> [TASK TO COMPLETE]:
The answer must be one number: the count of lines in the data below that include "prazo".

*** STUDY MATERIAL Section Begins ***

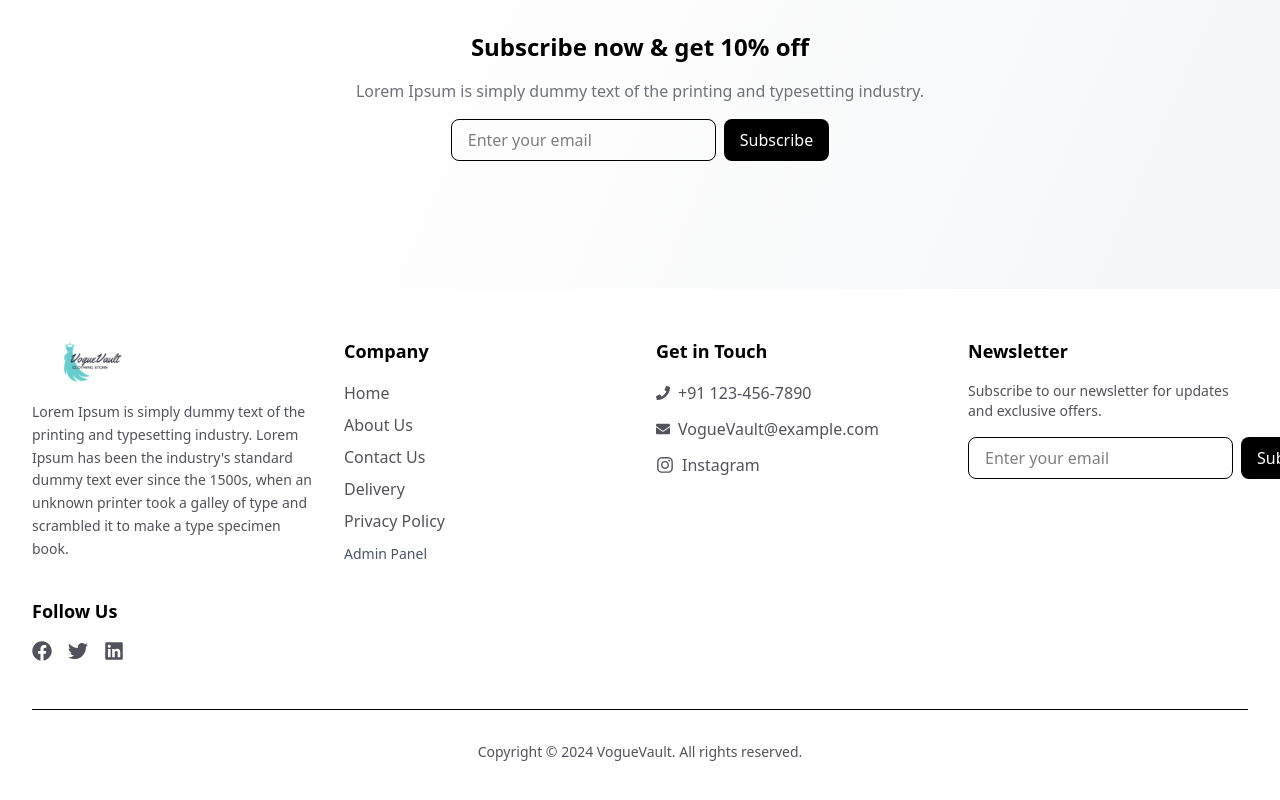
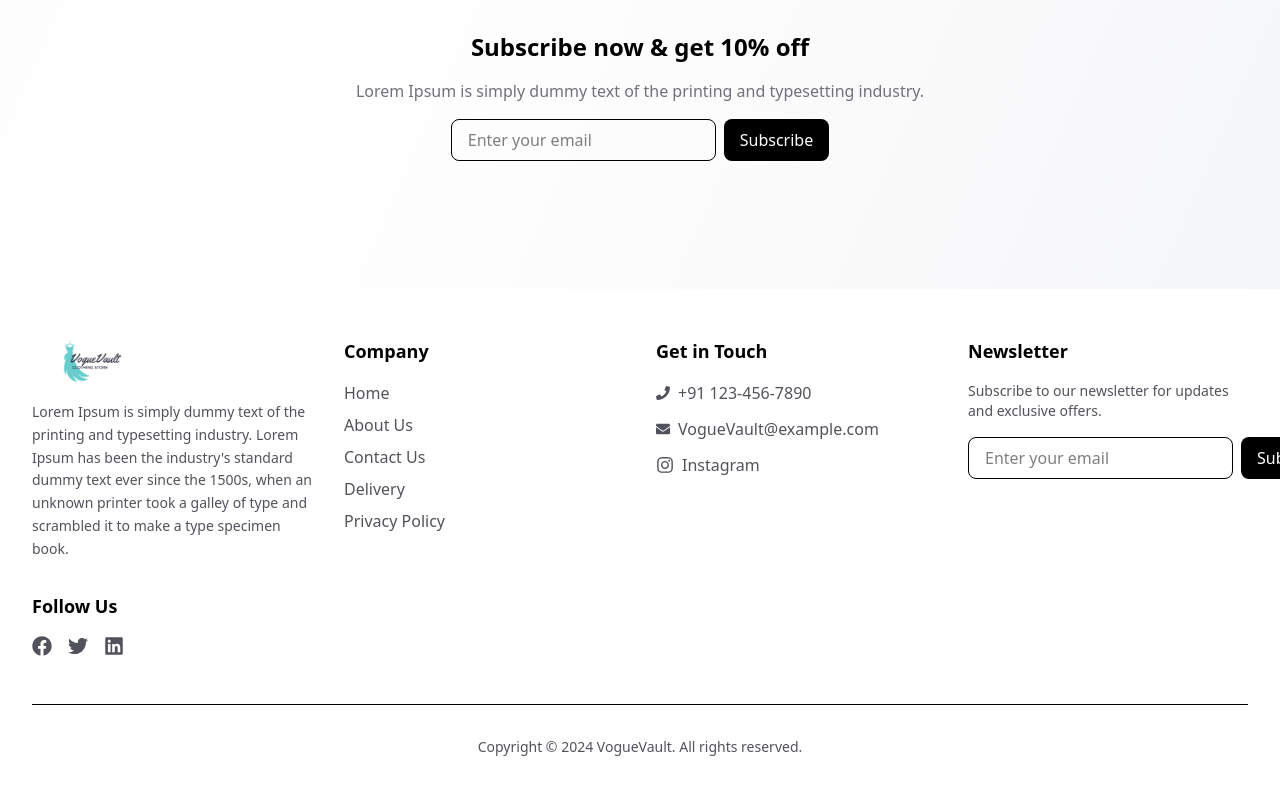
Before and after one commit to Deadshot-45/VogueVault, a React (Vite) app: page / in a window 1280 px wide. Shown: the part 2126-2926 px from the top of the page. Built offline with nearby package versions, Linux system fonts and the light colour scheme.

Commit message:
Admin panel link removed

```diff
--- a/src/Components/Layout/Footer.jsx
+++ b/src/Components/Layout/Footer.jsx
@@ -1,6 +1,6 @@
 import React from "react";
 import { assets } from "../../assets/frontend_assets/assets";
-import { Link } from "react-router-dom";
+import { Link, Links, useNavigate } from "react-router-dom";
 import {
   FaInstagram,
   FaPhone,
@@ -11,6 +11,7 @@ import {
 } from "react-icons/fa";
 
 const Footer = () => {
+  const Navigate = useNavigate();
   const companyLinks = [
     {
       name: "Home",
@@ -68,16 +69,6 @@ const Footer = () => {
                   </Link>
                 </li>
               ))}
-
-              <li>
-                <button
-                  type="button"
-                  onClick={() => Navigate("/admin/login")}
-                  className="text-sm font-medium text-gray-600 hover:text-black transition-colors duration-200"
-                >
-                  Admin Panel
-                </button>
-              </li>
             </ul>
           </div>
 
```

*** STUDY MATERIAL Section Ends ***
*** STUDY MATERIAL Section Begins ***

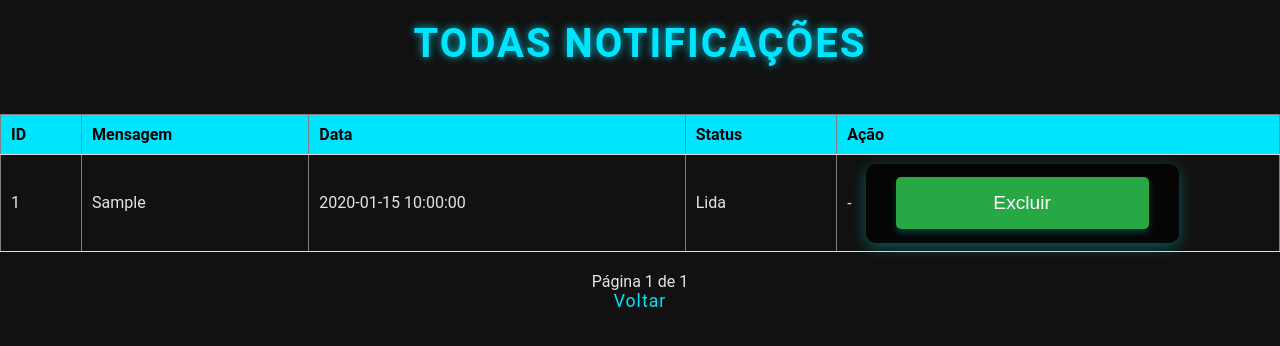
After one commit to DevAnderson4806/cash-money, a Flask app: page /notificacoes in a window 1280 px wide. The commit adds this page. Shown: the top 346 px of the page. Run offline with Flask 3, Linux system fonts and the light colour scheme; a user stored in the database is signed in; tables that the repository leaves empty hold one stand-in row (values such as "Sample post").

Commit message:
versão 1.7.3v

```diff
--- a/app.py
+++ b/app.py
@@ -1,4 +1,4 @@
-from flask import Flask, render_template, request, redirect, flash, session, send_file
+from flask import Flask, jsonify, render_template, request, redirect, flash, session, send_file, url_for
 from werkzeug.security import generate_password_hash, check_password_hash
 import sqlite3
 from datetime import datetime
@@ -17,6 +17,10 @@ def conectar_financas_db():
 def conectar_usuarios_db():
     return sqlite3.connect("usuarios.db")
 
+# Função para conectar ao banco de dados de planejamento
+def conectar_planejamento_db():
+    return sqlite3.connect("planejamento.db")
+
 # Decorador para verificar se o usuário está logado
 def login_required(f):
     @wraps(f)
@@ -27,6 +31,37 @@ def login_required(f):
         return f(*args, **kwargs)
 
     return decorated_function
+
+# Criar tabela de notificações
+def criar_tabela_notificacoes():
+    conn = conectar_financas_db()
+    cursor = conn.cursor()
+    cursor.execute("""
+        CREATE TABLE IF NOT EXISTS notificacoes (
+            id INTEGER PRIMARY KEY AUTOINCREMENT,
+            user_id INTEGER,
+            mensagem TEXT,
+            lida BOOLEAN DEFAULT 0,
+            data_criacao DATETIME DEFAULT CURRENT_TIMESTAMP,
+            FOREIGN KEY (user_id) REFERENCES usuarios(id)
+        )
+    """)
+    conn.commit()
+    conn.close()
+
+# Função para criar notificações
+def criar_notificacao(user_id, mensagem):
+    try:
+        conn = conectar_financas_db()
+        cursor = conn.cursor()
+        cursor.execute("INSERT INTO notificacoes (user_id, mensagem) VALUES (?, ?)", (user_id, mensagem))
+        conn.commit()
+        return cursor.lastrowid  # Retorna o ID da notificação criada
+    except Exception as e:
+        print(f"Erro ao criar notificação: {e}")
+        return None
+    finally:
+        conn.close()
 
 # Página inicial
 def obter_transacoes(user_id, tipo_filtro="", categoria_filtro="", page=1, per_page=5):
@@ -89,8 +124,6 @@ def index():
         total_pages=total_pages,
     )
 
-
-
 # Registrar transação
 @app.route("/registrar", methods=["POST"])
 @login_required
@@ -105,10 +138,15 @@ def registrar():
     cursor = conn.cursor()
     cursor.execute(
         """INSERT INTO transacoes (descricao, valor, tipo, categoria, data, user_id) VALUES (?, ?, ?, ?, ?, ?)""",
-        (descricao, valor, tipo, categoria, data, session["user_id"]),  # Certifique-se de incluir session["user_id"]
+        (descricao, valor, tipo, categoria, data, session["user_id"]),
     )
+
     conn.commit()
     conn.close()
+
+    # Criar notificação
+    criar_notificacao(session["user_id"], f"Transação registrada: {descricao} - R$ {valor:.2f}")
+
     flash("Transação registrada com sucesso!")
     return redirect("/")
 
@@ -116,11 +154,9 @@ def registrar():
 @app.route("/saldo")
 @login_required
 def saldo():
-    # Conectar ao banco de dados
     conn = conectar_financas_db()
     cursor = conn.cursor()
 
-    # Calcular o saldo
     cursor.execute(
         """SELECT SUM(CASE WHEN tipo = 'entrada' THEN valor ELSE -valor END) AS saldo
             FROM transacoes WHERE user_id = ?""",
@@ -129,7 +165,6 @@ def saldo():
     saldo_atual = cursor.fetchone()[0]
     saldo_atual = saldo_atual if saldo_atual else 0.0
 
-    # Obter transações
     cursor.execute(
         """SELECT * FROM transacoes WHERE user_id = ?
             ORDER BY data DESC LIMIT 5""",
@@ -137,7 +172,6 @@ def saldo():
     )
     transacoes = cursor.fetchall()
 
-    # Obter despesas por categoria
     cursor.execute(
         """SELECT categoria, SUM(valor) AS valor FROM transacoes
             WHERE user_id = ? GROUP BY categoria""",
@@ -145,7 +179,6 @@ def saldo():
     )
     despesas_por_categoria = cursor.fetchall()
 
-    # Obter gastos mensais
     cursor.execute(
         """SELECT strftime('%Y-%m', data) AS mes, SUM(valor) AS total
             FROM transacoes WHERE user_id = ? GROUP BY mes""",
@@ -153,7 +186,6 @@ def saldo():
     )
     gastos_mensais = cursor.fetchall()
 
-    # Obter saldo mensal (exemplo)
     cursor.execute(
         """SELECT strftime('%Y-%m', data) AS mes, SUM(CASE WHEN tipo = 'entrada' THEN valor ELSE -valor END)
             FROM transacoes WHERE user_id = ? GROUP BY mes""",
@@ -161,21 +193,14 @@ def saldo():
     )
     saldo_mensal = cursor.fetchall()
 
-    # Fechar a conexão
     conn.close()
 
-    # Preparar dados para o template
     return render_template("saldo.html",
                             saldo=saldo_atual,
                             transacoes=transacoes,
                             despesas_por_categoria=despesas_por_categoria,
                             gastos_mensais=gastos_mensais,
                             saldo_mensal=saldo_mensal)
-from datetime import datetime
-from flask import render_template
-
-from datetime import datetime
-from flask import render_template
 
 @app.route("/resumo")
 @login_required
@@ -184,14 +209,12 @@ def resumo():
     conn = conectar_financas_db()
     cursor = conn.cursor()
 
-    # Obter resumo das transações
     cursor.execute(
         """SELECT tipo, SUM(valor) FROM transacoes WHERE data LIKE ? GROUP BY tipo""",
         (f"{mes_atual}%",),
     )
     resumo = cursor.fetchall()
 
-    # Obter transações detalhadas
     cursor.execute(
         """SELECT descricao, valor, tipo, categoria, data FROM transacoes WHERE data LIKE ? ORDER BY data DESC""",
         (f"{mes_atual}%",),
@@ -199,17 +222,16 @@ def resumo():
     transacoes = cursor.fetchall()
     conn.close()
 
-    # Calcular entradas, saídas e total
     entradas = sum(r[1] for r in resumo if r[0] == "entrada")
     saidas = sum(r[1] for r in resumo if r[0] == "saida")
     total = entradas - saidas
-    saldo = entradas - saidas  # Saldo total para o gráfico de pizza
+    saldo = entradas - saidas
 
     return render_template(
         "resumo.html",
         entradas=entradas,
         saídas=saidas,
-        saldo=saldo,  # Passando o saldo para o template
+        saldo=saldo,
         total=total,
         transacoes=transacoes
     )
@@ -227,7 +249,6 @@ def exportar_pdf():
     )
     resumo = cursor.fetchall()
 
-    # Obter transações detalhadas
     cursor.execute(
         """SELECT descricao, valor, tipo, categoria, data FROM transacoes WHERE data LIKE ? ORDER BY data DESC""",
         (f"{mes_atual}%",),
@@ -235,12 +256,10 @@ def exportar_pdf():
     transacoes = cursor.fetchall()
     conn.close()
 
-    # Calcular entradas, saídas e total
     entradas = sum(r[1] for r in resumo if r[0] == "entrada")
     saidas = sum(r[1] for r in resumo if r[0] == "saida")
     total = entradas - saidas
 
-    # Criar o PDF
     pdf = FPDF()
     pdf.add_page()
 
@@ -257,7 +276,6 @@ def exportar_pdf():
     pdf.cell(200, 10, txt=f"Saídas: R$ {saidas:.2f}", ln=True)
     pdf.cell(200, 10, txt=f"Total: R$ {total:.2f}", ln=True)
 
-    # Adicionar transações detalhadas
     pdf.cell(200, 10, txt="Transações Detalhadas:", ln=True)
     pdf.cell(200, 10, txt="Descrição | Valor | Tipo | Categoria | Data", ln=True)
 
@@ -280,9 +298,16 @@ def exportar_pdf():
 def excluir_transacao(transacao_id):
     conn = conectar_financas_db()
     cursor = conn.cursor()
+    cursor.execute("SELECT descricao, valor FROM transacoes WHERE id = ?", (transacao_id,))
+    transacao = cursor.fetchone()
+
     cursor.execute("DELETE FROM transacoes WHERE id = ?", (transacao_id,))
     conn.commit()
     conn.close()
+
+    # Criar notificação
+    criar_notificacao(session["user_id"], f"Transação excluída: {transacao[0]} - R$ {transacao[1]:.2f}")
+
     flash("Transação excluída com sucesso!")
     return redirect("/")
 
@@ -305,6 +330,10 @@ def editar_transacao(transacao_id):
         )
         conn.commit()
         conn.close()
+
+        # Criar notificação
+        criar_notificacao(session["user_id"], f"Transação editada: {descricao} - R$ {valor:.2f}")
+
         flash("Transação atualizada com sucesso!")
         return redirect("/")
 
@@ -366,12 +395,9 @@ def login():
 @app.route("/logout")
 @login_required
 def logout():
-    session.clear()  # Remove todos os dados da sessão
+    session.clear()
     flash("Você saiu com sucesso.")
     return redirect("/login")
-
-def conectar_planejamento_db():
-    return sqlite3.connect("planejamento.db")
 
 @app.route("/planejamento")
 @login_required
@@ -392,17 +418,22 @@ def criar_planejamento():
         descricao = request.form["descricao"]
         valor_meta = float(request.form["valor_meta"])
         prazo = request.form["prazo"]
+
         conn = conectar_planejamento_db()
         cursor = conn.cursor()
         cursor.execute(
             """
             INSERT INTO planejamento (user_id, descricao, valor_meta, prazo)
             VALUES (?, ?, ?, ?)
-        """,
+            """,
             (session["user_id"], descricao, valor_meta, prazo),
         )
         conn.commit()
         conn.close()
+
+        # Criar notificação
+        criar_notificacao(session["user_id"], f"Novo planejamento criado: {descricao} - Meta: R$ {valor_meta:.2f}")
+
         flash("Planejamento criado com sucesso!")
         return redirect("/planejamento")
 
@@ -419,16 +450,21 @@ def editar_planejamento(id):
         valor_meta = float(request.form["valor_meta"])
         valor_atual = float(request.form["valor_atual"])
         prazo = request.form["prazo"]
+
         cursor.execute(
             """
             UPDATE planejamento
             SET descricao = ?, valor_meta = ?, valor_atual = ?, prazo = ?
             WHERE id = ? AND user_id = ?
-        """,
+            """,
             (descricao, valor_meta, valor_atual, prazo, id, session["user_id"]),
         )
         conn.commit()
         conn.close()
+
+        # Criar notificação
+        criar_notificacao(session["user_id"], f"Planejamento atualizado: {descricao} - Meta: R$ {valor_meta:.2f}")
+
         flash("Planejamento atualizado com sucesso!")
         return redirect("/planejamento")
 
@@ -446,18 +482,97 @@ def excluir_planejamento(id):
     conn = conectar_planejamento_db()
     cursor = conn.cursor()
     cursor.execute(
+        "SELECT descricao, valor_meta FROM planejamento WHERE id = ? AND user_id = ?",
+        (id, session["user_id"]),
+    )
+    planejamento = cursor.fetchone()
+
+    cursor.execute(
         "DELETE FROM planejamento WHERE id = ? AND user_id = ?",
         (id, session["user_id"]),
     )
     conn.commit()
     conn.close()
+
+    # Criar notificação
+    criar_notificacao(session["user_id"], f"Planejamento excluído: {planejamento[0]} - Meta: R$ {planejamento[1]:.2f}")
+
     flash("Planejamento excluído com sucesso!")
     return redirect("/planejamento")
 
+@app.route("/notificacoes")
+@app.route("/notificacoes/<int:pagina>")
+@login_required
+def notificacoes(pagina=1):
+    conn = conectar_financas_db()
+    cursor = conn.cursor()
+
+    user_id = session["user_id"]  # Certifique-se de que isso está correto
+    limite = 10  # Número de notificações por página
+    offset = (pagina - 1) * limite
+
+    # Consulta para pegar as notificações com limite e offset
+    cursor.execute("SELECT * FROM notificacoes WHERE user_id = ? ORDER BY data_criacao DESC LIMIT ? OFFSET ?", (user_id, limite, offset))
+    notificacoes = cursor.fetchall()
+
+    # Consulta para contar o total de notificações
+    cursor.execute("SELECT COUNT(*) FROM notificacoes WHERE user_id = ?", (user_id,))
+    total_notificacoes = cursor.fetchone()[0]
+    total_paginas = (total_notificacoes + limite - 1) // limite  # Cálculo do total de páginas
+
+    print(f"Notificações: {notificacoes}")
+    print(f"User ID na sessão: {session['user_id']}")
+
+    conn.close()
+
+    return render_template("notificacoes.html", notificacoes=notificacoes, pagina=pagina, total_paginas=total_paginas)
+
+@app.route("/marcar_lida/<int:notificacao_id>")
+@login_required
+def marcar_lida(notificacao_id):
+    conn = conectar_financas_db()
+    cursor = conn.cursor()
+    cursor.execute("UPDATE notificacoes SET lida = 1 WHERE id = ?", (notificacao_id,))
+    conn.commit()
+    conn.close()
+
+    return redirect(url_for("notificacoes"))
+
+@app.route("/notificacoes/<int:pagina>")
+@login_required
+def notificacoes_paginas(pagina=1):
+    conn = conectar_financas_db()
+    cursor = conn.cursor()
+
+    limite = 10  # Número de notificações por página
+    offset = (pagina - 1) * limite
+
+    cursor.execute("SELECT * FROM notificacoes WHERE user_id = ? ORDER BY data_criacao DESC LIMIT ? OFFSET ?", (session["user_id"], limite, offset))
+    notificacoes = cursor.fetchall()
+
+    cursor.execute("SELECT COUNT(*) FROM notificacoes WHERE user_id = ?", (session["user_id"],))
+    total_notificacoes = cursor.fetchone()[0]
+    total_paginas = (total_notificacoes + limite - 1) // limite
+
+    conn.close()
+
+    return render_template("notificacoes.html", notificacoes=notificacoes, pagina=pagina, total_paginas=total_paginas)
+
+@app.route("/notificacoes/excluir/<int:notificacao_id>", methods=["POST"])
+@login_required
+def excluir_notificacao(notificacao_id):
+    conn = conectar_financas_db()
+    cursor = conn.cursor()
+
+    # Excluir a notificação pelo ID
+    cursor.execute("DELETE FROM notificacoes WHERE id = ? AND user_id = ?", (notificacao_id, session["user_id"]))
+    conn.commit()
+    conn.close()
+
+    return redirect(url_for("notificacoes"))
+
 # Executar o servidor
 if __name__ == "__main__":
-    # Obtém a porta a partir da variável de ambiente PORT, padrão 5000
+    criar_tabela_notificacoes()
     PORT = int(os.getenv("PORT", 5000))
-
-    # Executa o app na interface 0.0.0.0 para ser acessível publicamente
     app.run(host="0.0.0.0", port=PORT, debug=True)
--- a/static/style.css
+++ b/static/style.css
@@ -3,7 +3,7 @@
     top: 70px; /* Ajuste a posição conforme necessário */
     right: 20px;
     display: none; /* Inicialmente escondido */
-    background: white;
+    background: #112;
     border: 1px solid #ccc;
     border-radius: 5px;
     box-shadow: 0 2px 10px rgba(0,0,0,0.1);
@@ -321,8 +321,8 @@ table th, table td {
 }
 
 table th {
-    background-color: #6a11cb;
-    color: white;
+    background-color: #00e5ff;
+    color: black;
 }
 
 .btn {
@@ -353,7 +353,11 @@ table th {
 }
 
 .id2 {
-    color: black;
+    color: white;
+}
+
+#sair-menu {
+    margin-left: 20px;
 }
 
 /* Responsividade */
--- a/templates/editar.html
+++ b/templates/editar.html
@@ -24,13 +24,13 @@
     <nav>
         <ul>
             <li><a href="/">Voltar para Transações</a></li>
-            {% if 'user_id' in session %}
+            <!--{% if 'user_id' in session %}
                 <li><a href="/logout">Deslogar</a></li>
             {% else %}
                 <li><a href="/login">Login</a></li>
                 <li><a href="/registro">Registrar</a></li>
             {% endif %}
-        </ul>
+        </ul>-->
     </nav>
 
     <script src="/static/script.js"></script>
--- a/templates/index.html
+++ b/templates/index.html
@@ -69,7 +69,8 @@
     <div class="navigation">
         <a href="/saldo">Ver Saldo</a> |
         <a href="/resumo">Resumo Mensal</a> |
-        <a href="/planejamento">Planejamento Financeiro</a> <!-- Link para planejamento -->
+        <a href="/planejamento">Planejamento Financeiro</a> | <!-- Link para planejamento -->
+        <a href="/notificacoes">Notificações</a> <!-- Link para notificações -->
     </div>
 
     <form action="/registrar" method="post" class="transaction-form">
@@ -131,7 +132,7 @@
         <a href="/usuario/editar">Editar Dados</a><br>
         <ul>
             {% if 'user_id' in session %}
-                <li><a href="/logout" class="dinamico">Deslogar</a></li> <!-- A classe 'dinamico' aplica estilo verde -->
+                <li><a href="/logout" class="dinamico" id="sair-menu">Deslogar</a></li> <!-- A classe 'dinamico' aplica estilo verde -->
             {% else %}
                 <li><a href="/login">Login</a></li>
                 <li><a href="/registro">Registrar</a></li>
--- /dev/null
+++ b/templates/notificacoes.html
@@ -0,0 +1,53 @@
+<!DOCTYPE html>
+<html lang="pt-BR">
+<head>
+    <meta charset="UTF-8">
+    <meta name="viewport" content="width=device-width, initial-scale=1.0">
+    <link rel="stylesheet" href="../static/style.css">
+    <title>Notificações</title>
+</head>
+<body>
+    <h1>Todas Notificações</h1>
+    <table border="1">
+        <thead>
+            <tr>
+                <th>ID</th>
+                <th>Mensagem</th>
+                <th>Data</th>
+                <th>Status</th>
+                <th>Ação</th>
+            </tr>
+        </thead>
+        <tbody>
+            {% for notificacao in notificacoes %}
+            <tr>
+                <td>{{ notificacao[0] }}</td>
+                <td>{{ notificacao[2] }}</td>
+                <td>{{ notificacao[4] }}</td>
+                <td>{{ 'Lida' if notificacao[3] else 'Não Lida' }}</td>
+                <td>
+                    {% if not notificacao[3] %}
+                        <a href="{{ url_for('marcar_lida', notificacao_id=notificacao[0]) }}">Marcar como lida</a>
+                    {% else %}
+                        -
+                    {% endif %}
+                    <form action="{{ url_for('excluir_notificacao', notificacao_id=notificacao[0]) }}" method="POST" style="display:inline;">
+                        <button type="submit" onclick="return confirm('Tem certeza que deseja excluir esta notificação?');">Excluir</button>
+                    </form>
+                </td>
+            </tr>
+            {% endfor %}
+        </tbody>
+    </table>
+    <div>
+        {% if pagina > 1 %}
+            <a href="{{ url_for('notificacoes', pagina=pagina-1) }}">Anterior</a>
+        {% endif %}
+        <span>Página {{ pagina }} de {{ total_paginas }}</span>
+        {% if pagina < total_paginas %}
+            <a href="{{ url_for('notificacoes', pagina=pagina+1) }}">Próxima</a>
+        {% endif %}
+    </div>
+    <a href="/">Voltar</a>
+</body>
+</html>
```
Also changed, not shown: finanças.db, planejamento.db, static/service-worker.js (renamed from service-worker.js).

*** STUDY MATERIAL Section Ends ***

> [SOLUTION TO THE PROBLEM]:
6